Only certain lines below are wanted: those starting at the line containing "0.67 : 0.53" and ending at the line containing "const brandHeight = 74;", both included, each retyped exactly.
--- Record extracts ---
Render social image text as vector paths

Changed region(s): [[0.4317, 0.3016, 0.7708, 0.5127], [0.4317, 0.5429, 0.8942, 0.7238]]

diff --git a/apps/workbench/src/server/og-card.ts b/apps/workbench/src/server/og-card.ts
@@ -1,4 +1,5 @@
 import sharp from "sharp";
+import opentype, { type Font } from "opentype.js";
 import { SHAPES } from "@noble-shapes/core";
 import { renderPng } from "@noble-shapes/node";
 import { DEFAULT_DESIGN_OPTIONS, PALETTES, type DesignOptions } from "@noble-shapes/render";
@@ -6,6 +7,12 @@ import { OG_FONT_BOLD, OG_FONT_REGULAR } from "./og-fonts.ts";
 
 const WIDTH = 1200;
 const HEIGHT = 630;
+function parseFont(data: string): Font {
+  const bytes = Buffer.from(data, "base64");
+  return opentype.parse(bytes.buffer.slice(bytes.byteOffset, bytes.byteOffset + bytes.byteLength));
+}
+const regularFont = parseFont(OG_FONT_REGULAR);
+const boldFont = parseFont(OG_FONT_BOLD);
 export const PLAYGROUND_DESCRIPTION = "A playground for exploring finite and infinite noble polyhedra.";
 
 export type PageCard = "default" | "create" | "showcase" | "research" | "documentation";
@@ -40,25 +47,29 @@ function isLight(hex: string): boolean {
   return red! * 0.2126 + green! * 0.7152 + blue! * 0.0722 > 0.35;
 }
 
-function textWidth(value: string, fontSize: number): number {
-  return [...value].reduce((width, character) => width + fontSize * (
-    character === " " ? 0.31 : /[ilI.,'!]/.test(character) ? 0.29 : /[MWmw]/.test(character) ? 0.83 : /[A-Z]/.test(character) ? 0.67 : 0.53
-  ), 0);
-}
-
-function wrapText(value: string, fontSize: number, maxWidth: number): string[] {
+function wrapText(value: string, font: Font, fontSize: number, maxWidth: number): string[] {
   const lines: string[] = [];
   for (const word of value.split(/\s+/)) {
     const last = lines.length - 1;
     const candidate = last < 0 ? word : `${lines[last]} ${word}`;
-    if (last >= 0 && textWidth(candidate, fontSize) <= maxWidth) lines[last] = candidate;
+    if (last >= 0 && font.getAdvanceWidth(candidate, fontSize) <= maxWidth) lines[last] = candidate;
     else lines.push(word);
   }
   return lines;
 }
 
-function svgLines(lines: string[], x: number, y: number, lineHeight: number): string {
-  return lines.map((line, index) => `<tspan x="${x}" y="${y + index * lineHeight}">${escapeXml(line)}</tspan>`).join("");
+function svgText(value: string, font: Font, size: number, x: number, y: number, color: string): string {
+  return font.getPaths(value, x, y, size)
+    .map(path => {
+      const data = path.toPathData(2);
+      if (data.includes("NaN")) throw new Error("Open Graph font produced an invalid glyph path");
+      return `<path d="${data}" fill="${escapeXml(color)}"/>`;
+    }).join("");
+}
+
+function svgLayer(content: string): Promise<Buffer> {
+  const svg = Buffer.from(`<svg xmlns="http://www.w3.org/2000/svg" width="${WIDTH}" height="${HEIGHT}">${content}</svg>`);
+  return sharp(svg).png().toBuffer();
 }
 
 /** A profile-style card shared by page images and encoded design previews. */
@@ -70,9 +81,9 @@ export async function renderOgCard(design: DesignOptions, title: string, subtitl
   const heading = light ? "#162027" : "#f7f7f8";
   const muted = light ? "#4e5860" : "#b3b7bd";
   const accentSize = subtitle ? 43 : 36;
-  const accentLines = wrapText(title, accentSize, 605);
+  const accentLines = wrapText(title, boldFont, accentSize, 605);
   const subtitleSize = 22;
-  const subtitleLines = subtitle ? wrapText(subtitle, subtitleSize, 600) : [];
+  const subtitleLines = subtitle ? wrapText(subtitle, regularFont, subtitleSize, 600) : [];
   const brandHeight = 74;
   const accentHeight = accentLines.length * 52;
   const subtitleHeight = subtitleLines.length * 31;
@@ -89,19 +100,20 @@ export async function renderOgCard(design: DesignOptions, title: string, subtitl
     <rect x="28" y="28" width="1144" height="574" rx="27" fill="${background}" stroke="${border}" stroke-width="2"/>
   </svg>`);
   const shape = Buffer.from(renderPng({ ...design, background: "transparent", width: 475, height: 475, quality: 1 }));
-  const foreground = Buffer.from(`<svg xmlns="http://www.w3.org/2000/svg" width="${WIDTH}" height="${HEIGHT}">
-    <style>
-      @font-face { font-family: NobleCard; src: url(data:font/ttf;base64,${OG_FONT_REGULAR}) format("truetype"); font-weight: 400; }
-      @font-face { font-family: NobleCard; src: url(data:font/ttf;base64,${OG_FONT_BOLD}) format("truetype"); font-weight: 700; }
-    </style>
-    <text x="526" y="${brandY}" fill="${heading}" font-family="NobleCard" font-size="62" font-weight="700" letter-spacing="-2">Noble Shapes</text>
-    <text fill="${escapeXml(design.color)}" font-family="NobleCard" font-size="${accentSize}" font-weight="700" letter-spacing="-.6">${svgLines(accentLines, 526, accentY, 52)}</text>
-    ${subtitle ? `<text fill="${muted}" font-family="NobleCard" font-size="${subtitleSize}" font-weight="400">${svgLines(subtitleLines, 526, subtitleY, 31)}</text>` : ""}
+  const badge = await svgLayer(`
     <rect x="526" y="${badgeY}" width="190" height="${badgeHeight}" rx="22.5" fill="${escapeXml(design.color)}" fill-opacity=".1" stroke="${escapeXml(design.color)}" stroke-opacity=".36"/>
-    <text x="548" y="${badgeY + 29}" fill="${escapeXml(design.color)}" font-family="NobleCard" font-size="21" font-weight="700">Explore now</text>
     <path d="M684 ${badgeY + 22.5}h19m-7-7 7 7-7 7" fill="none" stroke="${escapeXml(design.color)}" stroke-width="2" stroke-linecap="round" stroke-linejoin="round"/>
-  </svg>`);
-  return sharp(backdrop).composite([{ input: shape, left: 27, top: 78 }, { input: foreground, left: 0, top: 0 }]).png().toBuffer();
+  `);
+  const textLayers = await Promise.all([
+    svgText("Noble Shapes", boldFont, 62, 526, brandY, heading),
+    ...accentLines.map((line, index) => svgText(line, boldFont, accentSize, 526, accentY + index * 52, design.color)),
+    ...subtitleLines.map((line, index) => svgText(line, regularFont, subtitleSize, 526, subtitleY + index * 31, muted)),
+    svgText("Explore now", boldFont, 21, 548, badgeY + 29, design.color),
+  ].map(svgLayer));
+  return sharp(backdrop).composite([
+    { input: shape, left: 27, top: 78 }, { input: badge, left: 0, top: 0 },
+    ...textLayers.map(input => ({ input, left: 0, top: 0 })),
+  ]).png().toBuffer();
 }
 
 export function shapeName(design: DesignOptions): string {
---
## Expected answer:
-    character === " " ? 0.31 : /[ilI.,'!]/.test(character) ? 0.29 : /[MWmw]/.test(character) ? 0.83 : /[A-Z]/.test(character) ? 0.67 : 0.53
-  ), 0);
-}
-
-function wrapText(value: string, fontSize: number, maxWidth: number): string[] {
+function wrapText(value: string, font: Font, fontSize: number, maxWidth: number): string[] {
   const lines: string[] = [];
   for (const word of value.split(/\s+/)) {
     const last = lines.length - 1;
     const candidate = last < 0 ? word : `${lines[last]} ${word}`;
-    if (last >= 0 && textWidth(candidate, fontSize) <= maxWidth) lines[last] = candidate;
+    if (last >= 0 && font.getAdvanceWidth(candidate, fontSize) <= maxWidth) lines[last] = candidate;
     else lines.push(word);
   }
   return lines;
 }
 
-function svgLines(lines: string[], x: number, y: number, lineHeight: number): string {
-  return lines.map((line, index) => `<tspan x="${x}" y="${y + index * lineHeight}">${escapeXml(line)}</tspan>`).join("");
+function svgText(value: string, font: Font, size: number, x: number, y: number, color: string): string {
+  return font.getPaths(value, x, y, size)
+    .map(path => {
+      const data = path.toPathData(2);
+      if (data.includes("NaN")) throw new Error("Open Graph font produced an invalid glyph path");
+      return `<path d="${data}" fill="${escapeXml(color)}"/>`;
+    }).join("");
+}
+
+function svgLayer(content: string): Promise<Buffer> {
+  const svg = Buffer.from(`<svg xmlns="http://www.w3.org/2000/svg" width="${WIDTH}" height="${HEIGHT}">${content}</svg>`);
+  return sharp(svg).png().toBuffer();
 }
 
 /** A profile-style card shared by page images and encoded design previews. */
@@ -70,9 +81,9 @@ export async function renderOgCard(design: DesignOptions, title: string, subtitl
   const heading = light ? "#162027" : "#f7f7f8";
   const muted = light ? "#4e5860" : "#b3b7bd";
   const accentSize = subtitle ? 43 : 36;
-  const accentLines = wrapText(title, accentSize, 605);
+  const accentLines = wrapText(title, boldFont, accentSize, 605);
   const subtitleSize = 22;
-  const subtitleLines = subtitle ? wrapText(subtitle, subtitleSize, 600) : [];
+  const subtitleLines = subtitle ? wrapText(subtitle, regularFont, subtitleSize, 600) : [];
   const brandHeight = 74;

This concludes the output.